__Description of the task__:
What lines below contain the word "default"? Please pull each one out.

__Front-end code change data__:
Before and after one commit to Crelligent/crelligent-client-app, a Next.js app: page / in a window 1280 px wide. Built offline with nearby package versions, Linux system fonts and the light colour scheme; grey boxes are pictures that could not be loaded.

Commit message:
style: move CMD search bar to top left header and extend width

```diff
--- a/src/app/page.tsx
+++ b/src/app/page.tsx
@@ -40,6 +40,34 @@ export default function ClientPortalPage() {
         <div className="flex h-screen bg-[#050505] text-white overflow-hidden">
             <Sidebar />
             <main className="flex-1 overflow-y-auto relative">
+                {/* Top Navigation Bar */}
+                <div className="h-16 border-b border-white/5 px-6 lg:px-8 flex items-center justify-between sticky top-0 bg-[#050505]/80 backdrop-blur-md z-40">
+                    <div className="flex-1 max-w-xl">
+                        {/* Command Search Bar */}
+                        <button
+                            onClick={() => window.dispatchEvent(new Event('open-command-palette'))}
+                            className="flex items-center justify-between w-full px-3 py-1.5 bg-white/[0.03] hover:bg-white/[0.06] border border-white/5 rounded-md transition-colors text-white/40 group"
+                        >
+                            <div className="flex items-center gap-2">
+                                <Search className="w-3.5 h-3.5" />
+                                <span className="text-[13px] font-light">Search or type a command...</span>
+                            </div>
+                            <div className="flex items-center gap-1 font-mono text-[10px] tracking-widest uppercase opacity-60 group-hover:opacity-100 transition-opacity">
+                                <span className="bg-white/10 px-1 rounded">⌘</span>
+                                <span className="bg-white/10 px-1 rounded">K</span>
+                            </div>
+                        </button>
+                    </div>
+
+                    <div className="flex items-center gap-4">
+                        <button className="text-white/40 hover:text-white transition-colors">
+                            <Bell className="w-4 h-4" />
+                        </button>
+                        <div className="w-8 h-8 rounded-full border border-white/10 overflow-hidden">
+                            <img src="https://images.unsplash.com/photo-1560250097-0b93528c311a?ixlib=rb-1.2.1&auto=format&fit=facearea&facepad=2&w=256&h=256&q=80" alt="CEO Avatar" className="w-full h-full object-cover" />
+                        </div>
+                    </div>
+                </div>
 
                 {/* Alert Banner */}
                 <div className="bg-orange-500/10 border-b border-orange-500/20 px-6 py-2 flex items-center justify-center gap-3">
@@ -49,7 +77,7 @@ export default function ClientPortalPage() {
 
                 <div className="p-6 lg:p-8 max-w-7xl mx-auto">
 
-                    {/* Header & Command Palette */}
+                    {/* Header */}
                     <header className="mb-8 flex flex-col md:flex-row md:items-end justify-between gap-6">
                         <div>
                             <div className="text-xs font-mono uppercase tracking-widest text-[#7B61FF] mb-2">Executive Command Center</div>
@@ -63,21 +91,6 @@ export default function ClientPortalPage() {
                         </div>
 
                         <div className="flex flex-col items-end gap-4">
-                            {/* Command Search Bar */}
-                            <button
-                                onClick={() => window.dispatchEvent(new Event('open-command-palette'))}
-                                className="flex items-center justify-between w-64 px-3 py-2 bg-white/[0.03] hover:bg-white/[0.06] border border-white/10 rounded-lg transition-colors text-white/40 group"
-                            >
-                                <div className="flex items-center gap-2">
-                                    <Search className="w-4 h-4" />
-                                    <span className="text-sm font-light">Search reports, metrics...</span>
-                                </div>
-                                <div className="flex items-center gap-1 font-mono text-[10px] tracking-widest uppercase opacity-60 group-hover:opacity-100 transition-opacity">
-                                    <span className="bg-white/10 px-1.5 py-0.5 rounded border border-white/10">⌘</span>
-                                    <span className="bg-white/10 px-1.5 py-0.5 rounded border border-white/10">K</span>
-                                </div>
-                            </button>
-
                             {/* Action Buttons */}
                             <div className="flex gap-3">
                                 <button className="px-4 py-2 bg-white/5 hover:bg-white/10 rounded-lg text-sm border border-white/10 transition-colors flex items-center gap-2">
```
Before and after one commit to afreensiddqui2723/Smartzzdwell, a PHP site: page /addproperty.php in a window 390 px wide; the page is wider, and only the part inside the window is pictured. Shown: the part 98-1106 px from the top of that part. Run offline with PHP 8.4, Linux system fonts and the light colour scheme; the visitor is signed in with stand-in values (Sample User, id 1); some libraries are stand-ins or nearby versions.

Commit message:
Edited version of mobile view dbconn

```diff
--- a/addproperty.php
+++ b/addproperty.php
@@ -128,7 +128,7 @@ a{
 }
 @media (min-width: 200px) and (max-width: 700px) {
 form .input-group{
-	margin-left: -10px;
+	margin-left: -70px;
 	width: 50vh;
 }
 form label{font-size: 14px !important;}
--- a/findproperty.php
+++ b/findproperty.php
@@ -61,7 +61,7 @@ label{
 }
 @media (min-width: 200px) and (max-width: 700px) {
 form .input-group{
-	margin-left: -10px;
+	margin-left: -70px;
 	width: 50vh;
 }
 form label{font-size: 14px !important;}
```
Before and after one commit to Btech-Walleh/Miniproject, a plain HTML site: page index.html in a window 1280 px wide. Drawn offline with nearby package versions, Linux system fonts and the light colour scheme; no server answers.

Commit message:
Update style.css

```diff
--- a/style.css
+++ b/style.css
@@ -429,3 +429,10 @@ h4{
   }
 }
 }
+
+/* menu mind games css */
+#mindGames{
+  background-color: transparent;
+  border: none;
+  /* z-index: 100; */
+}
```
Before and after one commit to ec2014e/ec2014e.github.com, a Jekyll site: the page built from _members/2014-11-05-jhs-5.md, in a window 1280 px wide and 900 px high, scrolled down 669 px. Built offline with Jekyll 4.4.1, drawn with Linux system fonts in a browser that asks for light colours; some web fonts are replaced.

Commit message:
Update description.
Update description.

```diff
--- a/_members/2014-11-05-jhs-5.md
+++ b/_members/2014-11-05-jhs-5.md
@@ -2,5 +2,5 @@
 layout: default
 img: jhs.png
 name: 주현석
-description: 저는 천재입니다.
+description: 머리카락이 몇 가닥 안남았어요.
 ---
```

__Written answer__:
@@ -40,6 +40,34 @@ export default function ClientPortalPage() {
@@ -49,7 +77,7 @@ export default function ClientPortalPage() {
@@ -63,21 +91,6 @@ export default function ClientPortalPage() {
 layout: default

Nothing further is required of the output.